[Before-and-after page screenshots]
——

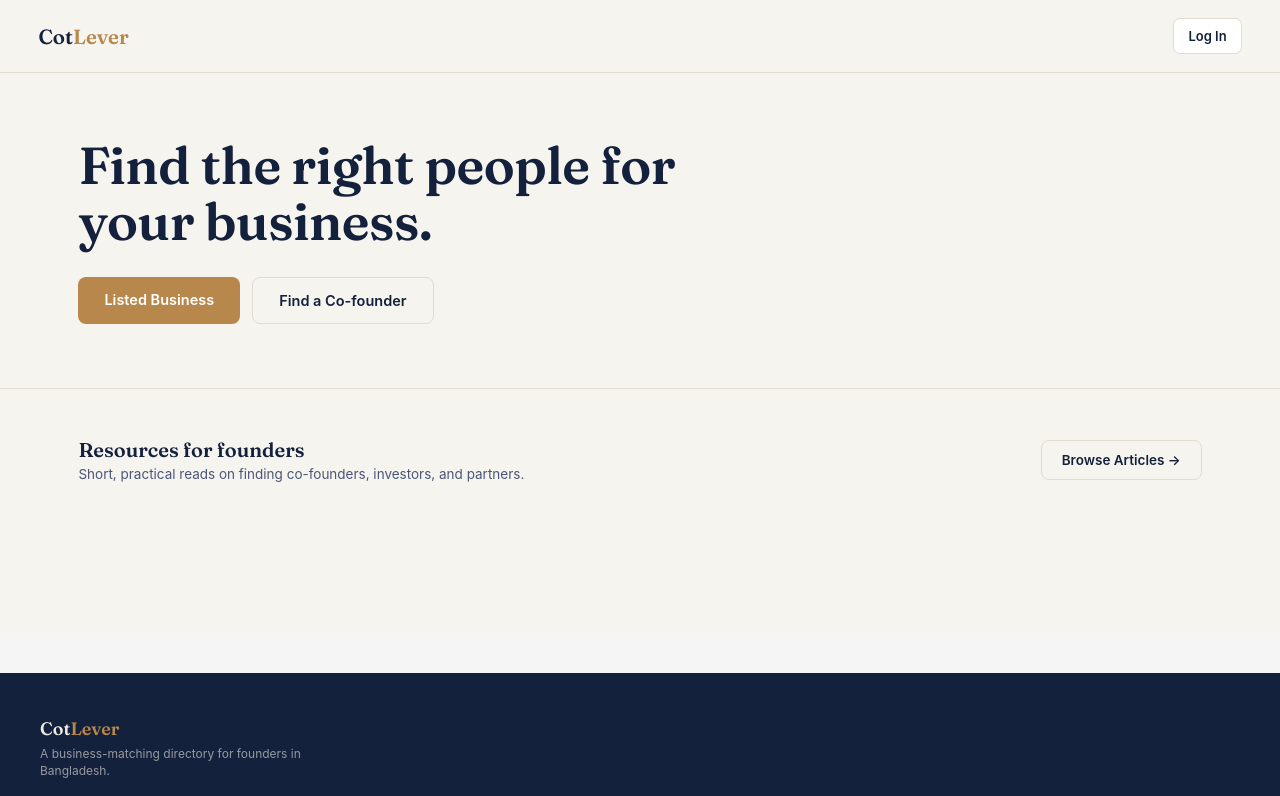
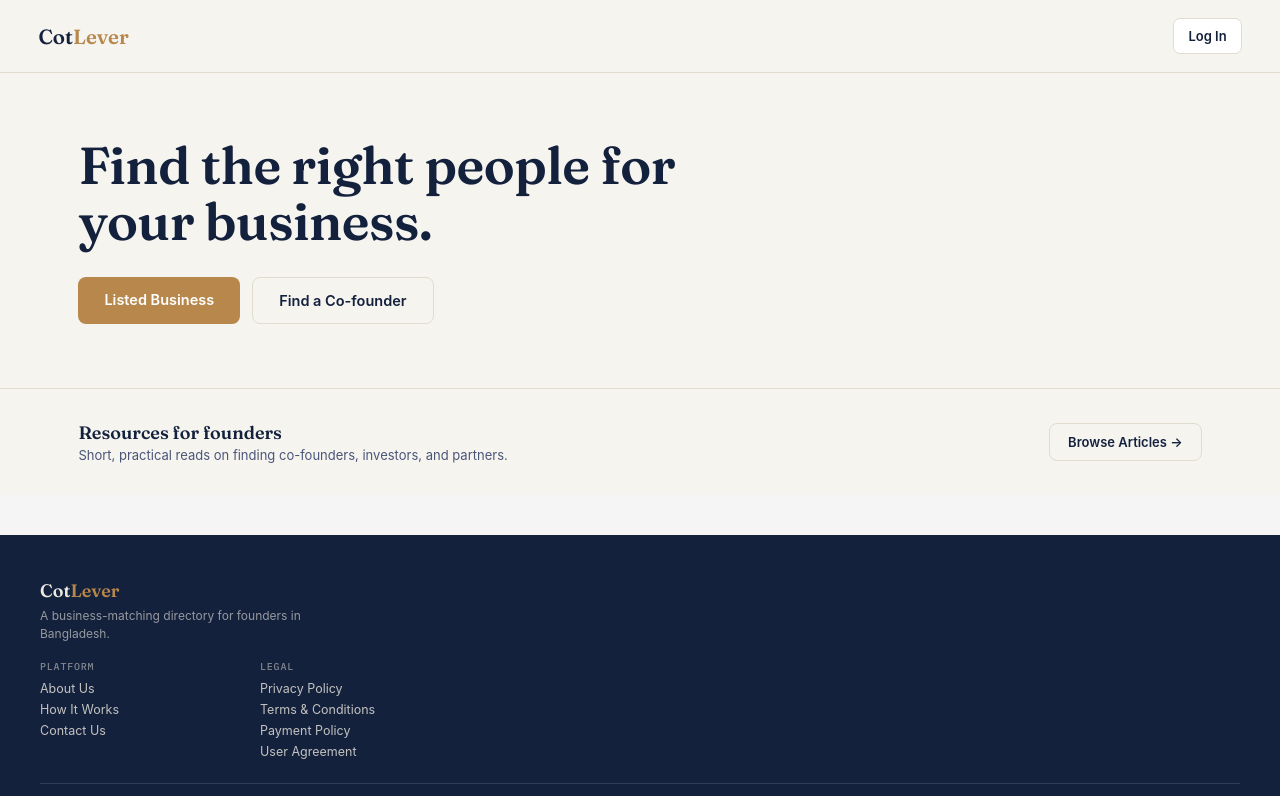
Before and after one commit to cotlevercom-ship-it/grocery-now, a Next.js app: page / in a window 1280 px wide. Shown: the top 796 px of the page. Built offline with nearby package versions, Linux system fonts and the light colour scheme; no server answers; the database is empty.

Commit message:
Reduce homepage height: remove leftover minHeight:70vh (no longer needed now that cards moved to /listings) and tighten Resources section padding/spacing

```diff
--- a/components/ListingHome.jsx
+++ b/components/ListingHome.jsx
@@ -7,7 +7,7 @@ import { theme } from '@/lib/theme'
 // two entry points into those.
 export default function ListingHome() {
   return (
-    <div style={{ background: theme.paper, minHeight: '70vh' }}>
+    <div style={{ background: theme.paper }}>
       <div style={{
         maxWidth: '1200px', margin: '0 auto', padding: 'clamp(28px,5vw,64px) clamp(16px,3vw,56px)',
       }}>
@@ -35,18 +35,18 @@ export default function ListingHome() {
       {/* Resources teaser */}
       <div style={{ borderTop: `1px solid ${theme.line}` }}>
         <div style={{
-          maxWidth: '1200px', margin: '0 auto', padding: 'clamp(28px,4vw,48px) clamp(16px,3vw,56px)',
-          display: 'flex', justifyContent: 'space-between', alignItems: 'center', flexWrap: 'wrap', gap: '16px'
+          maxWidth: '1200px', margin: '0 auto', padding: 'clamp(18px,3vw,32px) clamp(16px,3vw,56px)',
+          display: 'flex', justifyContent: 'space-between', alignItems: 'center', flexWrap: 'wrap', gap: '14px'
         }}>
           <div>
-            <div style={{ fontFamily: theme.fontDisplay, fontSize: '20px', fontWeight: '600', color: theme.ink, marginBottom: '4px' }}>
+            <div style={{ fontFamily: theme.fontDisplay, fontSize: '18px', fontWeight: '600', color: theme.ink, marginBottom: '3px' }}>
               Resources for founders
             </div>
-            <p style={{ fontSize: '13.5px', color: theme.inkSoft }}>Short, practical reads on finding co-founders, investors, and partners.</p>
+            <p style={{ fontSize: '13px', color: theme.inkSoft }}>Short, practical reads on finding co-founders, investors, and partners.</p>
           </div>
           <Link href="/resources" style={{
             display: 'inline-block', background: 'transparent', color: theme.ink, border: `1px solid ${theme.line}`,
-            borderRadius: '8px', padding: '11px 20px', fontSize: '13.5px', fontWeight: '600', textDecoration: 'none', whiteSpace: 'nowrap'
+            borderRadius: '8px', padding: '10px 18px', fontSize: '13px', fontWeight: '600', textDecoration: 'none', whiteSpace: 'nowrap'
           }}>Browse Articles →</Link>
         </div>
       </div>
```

——

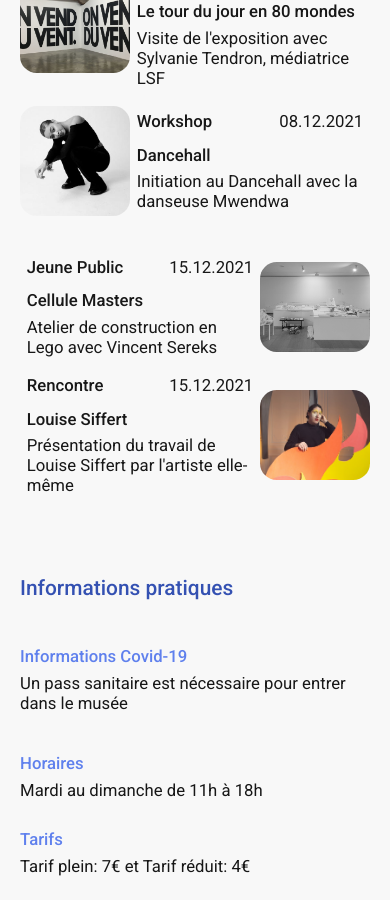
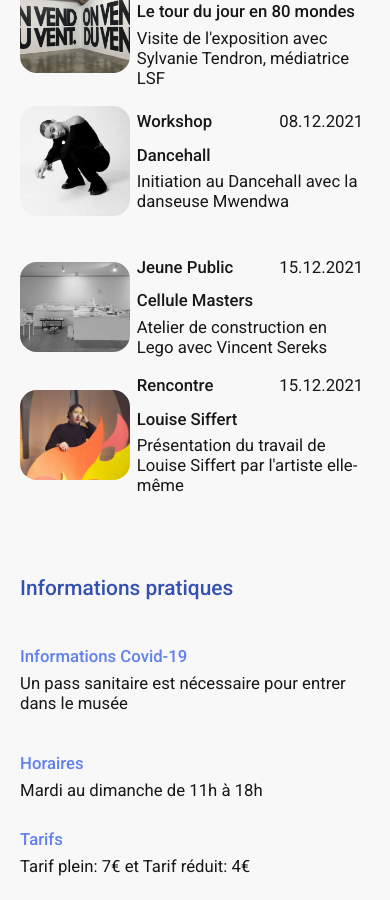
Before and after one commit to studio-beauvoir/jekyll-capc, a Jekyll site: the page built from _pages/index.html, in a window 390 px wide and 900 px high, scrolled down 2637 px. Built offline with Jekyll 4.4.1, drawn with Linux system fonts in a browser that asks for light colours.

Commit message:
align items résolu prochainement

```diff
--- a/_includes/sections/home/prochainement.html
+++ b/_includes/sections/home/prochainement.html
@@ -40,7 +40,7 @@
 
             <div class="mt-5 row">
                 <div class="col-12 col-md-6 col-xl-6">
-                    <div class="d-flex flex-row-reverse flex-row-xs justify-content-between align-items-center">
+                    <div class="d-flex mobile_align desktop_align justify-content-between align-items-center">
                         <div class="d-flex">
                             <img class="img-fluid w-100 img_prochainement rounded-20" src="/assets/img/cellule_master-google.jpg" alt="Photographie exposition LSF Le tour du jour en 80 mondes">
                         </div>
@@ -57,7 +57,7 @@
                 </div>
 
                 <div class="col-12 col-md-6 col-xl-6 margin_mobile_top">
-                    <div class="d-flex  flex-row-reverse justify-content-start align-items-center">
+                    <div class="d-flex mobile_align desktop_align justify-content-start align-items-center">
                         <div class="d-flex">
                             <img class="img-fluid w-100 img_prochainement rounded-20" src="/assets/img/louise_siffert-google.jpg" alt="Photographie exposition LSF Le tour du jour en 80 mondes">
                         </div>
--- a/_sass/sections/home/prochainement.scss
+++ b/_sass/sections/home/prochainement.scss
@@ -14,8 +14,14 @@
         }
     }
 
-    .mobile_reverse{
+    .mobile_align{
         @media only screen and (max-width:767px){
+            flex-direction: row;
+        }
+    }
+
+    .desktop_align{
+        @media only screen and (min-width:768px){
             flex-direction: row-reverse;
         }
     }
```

——

> _Requirement_
Reproduce every line above containing "ListingHome".

> _Solution for this exercise_
--- a/components/ListingHome.jsx
+++ b/components/ListingHome.jsx
 export default function ListingHome() {
@@ -35,18 +35,18 @@ export default function ListingHome() {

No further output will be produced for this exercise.